Sunday, August 15, 2010

106 More Indictments of the Red Sox Doctors

Sometimes, apparently, seven years of medical school are not enough. Because this weekend, I had further proof that the Red Sox' medical staff has done a crummy job handling the team's injuries.

I'm not even talking about 46 and the relapse of his sore ribs Friday night that might indefinitely postpone Game 19 of his 2010 season. I wrote back in July that while the first and foremost antagonist on the 46 saga is 46 himself, the fact that the team wouldn't pony up the dough to MRI its future multi-million-dollar investment (front and back, of course) is troubling.

Past issues with players, including the Curt Schilling surgery debate, JD Drew not playing for a month but never going on the DL, nobody figuring out what's wrong with Jed Lowrie, and others along the line, have to further make you think that it might be time for the team to make a change from the Thomas Gill et. al. group. The team used Dr. Arthur Pappas for a long time, and then he eventually fell out of favor. The Gill group is starting to do the same thing, and I'm starting to think that a team's group of doctors have a certain shelf life before they lose the confidence of the players, organization, and even fans.

Let's just say that in hindsight, I'm glad the phone just rang off the hook when, at my orthopedist's request, I called Dr. Gill's office for a second opinion on my own 2010 injury.

This post is entitled "106 More Indictments..." because I ran 106 miles this week, about 90% of my usual capacity. This is a mark I have not come close to since the first week of January. I accomplished this task within five weeks of the same sports hernia surgery Mike Cameron is planning on having after the season. Not to say I am never in pain: I still occasionally have to ice the area and I still have not touched a weight or done an abdominal exercise since the July 8th surgery.

Cameron was diagnosed with this condition the same day I was diagnosed with it: April 20, 2010. If he went in for surgery, like a professional athlete should be, on April 21st, and his recovery were the same as mine, he would have been back in the lineup by June 1st. We may have never heard names like Daniel Nava or Eric Patterson, ones that, while they may have been momentarily heroic, shouldn't be ones associated with a playoff-contending major league baseball team.

So here I am with healthy legs and on the comeback trail to relevance in the running world, and I am asking the following: Why is the team's $15.5 million investment Mike Cameron still sitting and waiting for surgery?
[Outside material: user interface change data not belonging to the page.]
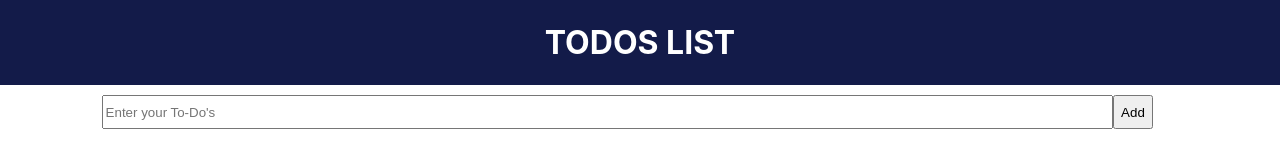
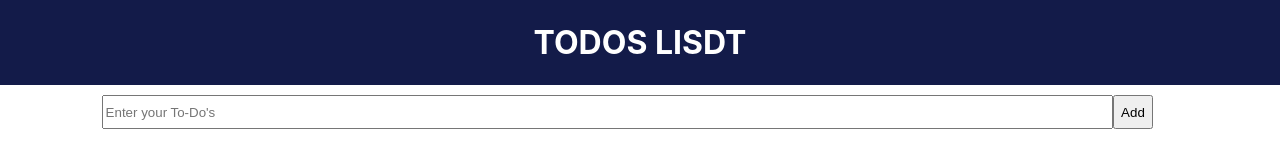
Before and after one commit to fredysomy/Todo-App, a React (Create React App) app: page / in a window 1280 px wide. Shown: the top 160 px of the page. Built offline with nearby package versions, Linux system fonts and the light colour scheme.

Commit message:
Update App.js

```diff
--- a/src/App.js
+++ b/src/App.js
@@ -41,7 +41,7 @@ componentDidUpdate() {
     render(){
         return(
             <div>
-            <h1 className="App" align="center">TODOS LIST</h1>
+            <h1 className="App" align="center">TODOS LISDT</h1>
             <AddTodo addTodo={this.addTodo}/>
             <Todos todos={this.state.todos} markcomplete={this.markcomplete} deltodo={this.deltodo} />
 
```
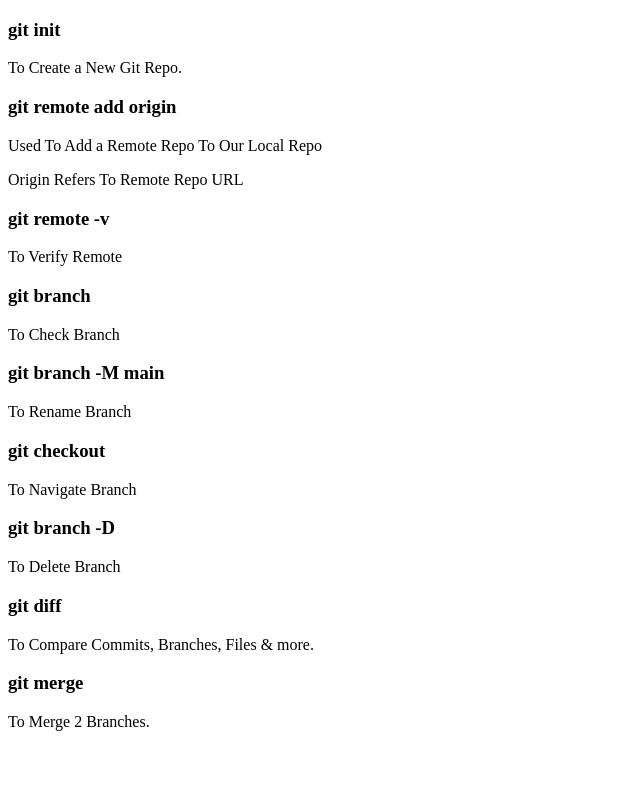
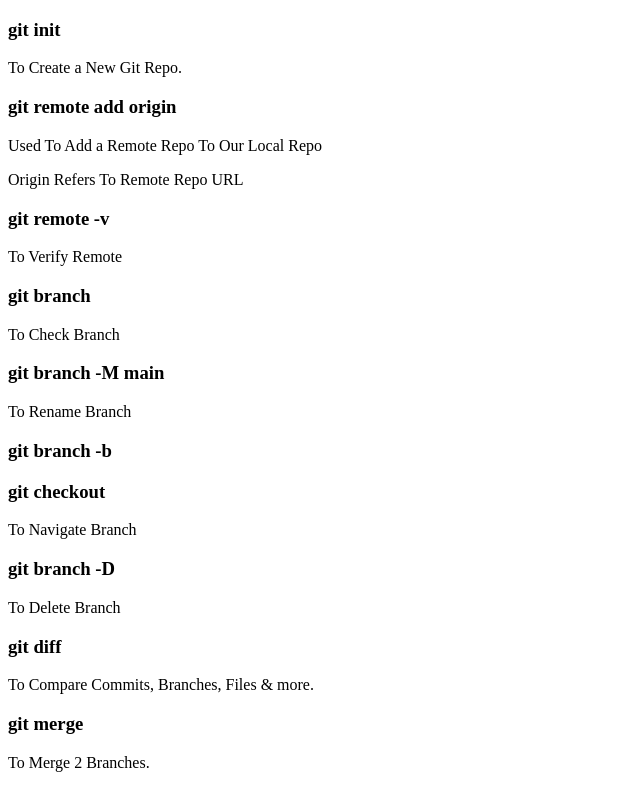
Before and after one commit to engineeramitkumar/localrepo, a plain HTML site: page index.html in a window 1280 px wide. Shown: the whole page, without its empty margins (0-640 px from the left). Drawn offline with Linux system fonts and the light colour scheme.

Commit message:
creating new branch

```diff
--- a/index.html
+++ b/index.html
@@ -22,6 +22,8 @@
     <h3>git branch -M main</h3>
     <p>To Rename Branch</p>
 
+    <h3>git branch -b <New Branch Name></h3>
+
     <h3>git checkout <Branch Name></h3>
     <p>To Navigate Branch</p>
 
```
It's another embarrassment on the track record on this medical staff.

2 comments:

TimC said...

Good post, DV. I think folks are wondering, though, if perhaps Delcarmen also has some kind of undisclosed injury...or maybe he used to pitch left-handed...

Sore ribs are a chronic condition and should not be used in a joking fashion. Like, DV, you ever have sore ribs? It hurts, especially when you are being underpaid.

Also, I know that you are on the training staff for this, but I've heard from some quarters that Cameron should have insisted on going into surgery himself. This is something I disagree with. An athlete should push to play- those are the guys I want, anyway, the anti-Drews. And the staff needs to push back with their expertise on health. Until we get a player-doctor in MLB, this is the way it must be.

the gm said...

Baseball needs a Roger Bannister. Got it. I feel like Ross Ohlendorf was the person with the most potential to do so, but he did economics instead. Mussina could have gotten the job done too, I guess.

I do understand the idea of a guy pushing to play, and that is respectable. Cameron has balls to play what he played through. If anyone on this blog knows that, it's me. But it is not hard to figure out that surgery was a quick, easy fix for this injury. Look at the track record. Either ask a doctor or ask freaking ESPN.com. My chiropractor said that one of his patients had the surgery and was back to running within eight days. And baseball players, football players (including Brady), and hockey players have the surgery and it's done immediately. The hard part is getting it diagnosed. Cameron got it done quickly.

But it's a systematic failure on both the player and the team that this hasn't happened yet. He seriously could have been on the field by June 1st.

P.S. Thanks for the pity post.